There are two ways to find a good relationship therapist:
- Ask someone you know and trust for a referral. This person can be a friend, coworker, doctor or your attorney, who is already in relationship therapy or had one in the past and had good results.
- Search online. Many directories list relationship therapists. But, we recommend you check Find A Therapist or Psychology Today, The National Registry for Marriage Friendly Therapists and so on.
Once you've chosen a relationship or couples therapist, there are some specific things you need to focus on in the first appointment.
- You should feel safe and comfortable with the therapist’s behavior and personality. He or she should be warm, welcoming and friendly. He or she shouldn’t make you feel at ease and not stress you out. He or she should be reassuring and confident and help you to improve your relationships and resolves the issues. Plus, a relationship therapist should also be able to explain about his or her work process and what you can expect. The therapists should be capable of answering all of your questions.
- Your relationship therapist apart from helping in resolving your relationship problems; should also help you to move forward. He or she should be compassionate and caring to you and your partner. He or she should be active in trying to help and should have the ability to communicate clearly with the both of you. The therapist should effectively structure and design the sessions so that the two of you feel safe and held. A good therapist will challenge both of you about your contributions or role in the problem without bias. The therapist should take into consideration your cultural upbringing, gender, and religious beliefs before giving out any relationship advice. He or she should be well-aware of problems like depression, anxiety, substance abuse, anger or any kind of illnesses.
- Bear in mind that relationship therapy is not a quick fix in general. Relationship therapy also doesn’t take as long as individual therapy, and within just 4-6 sessions, it’s expected that you will have a much better understanding of your relationship with your significant other. Within that period you will notice that your communications skills are better than ever which it necessary to experience deeper connection and intimacy with your partner. However, if you see that your relationship is in a much bigger crisis than what you previously anticipated, you and your spouse can opt for longer sessions.
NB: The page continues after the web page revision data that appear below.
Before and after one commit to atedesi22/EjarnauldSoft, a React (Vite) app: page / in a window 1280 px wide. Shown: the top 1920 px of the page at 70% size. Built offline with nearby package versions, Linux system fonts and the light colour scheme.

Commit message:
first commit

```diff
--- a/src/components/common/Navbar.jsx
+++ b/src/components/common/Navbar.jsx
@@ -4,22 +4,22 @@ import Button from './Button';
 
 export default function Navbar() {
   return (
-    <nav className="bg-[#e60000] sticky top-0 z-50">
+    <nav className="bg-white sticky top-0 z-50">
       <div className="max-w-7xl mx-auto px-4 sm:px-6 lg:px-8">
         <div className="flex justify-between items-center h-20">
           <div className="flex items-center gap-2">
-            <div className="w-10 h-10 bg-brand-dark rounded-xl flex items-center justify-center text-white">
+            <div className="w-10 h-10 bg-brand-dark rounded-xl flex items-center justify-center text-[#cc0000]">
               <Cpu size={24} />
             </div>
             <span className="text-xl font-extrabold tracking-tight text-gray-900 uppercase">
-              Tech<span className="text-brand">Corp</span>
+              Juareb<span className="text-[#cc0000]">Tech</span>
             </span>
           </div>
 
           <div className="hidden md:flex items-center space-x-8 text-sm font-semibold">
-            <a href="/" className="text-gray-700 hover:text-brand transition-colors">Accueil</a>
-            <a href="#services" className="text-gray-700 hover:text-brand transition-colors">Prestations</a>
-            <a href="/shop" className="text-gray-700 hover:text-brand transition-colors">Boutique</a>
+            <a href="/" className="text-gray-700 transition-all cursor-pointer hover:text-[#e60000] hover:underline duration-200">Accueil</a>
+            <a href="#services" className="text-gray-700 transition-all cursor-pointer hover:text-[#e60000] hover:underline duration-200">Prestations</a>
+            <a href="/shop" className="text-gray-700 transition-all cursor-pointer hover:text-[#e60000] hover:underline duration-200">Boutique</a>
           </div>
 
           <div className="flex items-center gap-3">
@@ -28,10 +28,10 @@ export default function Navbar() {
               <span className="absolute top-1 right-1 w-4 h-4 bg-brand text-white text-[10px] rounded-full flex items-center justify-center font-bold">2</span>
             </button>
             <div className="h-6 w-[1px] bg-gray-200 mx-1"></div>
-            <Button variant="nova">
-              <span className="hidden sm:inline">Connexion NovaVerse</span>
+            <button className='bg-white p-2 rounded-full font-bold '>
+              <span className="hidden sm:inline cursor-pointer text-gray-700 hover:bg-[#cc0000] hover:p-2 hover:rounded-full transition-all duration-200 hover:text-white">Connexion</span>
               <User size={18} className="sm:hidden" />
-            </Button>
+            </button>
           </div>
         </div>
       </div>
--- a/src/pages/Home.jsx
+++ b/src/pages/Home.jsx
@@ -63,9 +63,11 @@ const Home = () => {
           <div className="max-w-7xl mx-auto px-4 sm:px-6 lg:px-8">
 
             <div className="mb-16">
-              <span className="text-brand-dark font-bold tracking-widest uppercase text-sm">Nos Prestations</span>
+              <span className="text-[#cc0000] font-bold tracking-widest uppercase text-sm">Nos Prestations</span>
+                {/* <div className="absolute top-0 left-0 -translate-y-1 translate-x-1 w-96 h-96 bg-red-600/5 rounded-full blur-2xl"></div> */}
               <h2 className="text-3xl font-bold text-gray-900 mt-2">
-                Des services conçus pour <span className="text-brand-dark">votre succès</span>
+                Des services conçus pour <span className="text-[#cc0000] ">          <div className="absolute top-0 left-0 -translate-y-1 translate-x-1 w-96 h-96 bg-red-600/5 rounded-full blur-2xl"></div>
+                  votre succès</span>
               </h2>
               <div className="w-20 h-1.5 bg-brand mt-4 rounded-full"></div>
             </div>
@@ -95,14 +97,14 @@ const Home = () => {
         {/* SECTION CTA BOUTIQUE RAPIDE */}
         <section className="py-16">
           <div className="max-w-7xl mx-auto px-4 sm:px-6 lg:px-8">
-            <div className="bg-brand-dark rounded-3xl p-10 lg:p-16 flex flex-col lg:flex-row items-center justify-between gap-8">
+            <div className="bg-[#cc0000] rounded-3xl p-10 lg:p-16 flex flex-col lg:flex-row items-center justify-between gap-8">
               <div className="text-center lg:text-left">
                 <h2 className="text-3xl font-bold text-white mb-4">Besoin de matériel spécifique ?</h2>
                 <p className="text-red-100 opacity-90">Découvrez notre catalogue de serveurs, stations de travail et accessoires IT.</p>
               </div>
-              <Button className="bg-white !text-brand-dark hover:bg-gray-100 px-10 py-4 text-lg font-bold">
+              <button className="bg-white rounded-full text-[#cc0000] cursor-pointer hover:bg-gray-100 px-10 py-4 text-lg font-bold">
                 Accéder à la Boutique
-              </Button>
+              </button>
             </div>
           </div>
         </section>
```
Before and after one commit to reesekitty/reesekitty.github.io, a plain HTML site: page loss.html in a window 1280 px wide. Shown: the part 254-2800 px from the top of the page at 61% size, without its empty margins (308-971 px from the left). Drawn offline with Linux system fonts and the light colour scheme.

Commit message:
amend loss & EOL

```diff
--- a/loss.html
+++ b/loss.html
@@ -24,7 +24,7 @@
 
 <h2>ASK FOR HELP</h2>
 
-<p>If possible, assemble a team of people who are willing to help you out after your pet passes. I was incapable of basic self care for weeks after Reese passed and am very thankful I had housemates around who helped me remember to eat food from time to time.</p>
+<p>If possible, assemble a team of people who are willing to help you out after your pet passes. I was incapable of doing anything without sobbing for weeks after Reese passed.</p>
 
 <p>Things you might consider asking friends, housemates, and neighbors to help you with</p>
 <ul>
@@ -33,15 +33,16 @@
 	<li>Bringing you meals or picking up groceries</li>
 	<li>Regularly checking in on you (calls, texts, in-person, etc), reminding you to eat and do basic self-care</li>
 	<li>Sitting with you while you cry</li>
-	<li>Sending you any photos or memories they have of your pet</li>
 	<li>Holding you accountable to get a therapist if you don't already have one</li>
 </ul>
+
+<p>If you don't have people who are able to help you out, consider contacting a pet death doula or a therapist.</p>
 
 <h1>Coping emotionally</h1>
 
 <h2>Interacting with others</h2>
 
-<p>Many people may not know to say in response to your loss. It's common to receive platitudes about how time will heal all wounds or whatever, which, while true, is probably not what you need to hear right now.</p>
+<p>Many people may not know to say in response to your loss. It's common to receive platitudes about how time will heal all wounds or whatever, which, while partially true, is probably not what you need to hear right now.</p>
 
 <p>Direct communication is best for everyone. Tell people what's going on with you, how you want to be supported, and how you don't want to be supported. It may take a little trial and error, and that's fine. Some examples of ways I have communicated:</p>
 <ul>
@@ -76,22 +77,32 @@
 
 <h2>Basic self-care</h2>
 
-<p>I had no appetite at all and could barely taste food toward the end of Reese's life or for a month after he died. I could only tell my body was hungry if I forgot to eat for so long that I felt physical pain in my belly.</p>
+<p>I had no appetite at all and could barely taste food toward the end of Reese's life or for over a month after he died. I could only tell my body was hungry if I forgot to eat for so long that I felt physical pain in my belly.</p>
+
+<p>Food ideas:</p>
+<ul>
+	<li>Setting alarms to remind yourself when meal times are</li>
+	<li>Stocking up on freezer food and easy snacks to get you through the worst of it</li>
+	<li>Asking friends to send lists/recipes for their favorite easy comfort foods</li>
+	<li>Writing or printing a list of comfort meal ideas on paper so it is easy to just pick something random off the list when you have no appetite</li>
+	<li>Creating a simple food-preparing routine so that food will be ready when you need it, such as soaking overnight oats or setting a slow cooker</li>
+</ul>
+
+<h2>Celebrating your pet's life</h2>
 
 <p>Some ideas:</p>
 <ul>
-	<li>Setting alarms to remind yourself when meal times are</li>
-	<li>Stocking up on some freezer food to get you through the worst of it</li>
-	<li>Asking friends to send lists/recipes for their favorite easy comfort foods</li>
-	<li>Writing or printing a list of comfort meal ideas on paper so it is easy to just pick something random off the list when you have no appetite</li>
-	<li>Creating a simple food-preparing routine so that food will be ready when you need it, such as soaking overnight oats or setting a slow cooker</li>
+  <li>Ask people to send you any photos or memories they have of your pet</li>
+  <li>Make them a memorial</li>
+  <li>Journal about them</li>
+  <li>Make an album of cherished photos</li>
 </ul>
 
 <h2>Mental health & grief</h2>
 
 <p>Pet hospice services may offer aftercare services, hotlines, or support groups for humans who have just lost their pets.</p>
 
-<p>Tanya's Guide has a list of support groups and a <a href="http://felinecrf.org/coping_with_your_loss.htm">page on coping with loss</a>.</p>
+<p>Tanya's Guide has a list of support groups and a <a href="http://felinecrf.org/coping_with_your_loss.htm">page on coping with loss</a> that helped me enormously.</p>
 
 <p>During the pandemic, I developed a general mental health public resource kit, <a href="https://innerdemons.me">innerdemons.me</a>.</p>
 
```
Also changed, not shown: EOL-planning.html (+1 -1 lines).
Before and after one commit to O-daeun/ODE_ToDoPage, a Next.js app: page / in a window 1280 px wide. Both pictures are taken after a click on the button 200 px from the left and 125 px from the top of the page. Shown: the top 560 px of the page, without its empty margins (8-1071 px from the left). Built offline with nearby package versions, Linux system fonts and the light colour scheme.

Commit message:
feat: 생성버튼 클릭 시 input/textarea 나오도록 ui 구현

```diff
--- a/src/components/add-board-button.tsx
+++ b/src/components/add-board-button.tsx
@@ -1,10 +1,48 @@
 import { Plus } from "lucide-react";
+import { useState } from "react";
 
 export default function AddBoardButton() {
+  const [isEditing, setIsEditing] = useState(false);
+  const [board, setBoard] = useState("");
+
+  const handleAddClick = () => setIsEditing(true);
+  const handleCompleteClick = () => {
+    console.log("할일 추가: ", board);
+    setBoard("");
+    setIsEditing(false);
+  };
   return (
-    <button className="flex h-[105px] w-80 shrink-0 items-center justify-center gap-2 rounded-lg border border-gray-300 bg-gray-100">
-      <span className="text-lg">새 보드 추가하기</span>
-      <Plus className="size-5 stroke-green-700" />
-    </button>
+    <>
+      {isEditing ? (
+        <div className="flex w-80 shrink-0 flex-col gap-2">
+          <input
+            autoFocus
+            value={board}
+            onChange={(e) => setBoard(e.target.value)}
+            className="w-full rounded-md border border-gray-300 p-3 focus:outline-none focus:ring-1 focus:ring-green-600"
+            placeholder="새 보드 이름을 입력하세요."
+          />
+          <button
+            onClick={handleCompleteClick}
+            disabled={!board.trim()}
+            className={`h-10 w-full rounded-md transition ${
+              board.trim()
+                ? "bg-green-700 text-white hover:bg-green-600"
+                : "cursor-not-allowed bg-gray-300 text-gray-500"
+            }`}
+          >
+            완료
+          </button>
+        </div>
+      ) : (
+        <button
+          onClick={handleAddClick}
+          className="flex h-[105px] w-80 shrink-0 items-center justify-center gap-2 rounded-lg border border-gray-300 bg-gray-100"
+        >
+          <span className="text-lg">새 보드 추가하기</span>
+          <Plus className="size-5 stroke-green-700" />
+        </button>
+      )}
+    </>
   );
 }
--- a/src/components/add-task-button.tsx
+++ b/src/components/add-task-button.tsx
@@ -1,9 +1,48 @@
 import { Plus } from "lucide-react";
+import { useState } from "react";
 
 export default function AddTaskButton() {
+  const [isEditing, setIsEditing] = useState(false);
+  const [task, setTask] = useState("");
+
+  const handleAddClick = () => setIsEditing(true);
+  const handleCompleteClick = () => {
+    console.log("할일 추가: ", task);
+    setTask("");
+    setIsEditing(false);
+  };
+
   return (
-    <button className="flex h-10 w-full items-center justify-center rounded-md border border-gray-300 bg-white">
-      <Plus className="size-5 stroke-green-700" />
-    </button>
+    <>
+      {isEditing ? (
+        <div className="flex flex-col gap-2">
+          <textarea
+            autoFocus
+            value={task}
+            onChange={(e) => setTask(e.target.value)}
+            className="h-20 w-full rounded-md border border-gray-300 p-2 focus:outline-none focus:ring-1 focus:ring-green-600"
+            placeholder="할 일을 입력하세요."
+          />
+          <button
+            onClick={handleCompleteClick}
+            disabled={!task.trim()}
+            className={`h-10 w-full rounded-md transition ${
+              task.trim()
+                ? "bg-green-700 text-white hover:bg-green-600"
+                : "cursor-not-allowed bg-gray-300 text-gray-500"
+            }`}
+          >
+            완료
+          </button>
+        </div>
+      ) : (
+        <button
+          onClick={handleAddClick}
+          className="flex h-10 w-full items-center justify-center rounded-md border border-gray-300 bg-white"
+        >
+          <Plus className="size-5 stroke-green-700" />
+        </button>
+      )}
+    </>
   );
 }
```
And despite expressing your concerns and having all the required sessions, if you still see the difficulties in your relationship, it might be that this relationship therapist is not right for you and you need to for a new one.